A Palestinian Journey: A Student Discovers New Freedoms
I am a Palestinian student, 20 years old. I was born in Jerusalem, but I have been there only twice. I grew up in the Al-Arroub refugee camp, north of Hebron. Originally, I am from Gaza, but I have never been there.
The Al-Arroub camp is a very crowded place of about 10,000 people. I live there with my family —three brothers and two sisters. I studied until the ninth grade at the United Nations Relief and Works Agency for Palestine Refugees school. It was a good education. Afterwards, I went to high school in the camp.
The only thing that I could think about during school was how much I wanted to go to the United States to study. Why the U.S.? Probably because I was watching Hollywood movies too much. I was obsessed with the easy life I saw depicted on the screen, the modern, developed lifestyle with technology, easy transportation and freedom, especially freedom of movement.
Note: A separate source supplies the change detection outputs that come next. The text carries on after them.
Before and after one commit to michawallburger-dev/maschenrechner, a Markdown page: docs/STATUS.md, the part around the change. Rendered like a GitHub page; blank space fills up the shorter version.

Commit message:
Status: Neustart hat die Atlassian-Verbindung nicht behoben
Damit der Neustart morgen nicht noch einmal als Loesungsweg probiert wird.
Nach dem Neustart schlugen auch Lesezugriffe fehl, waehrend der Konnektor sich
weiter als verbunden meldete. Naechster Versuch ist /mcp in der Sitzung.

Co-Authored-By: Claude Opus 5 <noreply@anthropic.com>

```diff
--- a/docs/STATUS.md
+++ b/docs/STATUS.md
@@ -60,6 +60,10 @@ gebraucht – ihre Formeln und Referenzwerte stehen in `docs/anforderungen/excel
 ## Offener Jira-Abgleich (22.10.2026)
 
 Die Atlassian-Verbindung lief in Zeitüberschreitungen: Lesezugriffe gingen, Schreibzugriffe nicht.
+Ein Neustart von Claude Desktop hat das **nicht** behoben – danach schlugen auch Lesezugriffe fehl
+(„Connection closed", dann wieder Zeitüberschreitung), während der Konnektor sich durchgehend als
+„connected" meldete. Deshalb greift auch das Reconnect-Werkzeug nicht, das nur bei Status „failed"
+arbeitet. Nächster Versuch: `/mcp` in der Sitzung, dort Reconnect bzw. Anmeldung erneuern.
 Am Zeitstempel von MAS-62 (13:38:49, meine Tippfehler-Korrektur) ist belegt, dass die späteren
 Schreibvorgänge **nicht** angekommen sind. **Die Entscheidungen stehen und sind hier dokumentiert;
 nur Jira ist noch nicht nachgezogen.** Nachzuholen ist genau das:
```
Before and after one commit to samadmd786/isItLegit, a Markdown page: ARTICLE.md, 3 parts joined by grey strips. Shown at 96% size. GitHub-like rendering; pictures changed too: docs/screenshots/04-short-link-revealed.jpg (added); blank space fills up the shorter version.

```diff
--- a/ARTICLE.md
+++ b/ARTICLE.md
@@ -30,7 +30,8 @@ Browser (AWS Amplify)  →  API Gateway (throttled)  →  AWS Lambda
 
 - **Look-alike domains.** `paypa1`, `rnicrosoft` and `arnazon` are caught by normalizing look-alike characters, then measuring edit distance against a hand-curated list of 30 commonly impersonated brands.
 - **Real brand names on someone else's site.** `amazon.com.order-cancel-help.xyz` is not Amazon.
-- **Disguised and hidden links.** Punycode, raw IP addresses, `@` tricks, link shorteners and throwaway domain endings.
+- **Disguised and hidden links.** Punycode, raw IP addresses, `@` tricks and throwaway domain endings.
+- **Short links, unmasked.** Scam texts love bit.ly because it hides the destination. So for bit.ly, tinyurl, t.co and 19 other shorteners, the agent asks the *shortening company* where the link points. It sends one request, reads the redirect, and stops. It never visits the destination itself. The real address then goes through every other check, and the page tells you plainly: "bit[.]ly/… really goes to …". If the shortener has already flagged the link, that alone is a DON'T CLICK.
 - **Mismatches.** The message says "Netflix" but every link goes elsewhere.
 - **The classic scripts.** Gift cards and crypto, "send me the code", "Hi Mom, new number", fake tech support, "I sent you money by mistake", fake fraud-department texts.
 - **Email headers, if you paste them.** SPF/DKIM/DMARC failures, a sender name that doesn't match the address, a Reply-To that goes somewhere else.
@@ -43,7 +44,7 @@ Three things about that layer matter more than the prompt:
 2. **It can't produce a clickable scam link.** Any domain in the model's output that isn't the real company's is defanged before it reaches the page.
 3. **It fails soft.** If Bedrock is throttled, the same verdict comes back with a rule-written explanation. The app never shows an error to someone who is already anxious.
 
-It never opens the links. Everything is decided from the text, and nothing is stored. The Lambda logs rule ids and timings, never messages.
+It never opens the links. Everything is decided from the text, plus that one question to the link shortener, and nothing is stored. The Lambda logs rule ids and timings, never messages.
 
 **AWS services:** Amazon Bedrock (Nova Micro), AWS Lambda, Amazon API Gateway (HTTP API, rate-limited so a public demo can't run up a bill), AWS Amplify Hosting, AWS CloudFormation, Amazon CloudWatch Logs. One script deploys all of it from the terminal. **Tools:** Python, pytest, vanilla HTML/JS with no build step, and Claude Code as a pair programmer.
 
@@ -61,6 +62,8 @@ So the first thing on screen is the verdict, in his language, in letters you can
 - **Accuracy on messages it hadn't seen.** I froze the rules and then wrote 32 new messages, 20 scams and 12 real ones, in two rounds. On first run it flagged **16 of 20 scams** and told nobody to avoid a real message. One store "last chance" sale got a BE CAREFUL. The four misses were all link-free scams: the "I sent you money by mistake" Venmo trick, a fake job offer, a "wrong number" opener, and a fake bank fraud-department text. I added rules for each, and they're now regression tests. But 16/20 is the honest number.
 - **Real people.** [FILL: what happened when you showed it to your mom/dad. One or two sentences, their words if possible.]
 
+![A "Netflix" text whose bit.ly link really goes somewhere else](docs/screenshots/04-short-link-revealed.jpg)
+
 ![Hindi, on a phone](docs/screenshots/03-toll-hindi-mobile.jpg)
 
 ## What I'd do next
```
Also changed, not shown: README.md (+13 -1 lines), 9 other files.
In 2012, I graduated from high school, and it was time to decide on a university. Should I stay in Palestine or study abroad? I was torn. Then I received information about an American college in the West Bank, Al-Quds Bard Honor College. I decided to attend because it has a strong, American-based education program where I could study journalism, a lifelong dream.
Thus I started my new life, a life outside the camp. I discovered my homeland’s cities— Hebron, Bethelehem, Abu-Dis, Ramallah and Jenin. I also encountered the everyday hallmarks of life in Palestine for the first time. I saw the checkpoints, the Israeli soldiers, the settlers and settlements and the “segregation wall” on my way to the college every day.
Even though I went to an American-influenced college, my dream to leave Palestine didn’t change. In fact, my desire to go abroad grew after I met exchange students from China, France, Italy and the U.S. who studied at my school. We talked for a long time about the differences between life in Palestine and other countries, especially regarding restrictions on travelling freely and economic development in Palestine—or the lack of thereof.
Still, I could not imagine how life looked outside Palestine until I had the opportunity to visit Istanbul for week to attend a conference with Bard College. I was shocked.
In Istanbul, I was struck by the buildings—huge buildings with amazing and different facades. In Istanbul, I could see the sea everyday without a permit, unlike in Palestine.The first time in my life I saw the sea was three years ago when I got a permit to enter Israel. In Turkey, I rode a train for the first time. Best of all, in Istanbul, I could freely and easily go outside anytime I wanted. There were no checkpoints, no fear, no restrictions.In Palestine, it is not safe to go outside at night, and our day ends at 9 p.m.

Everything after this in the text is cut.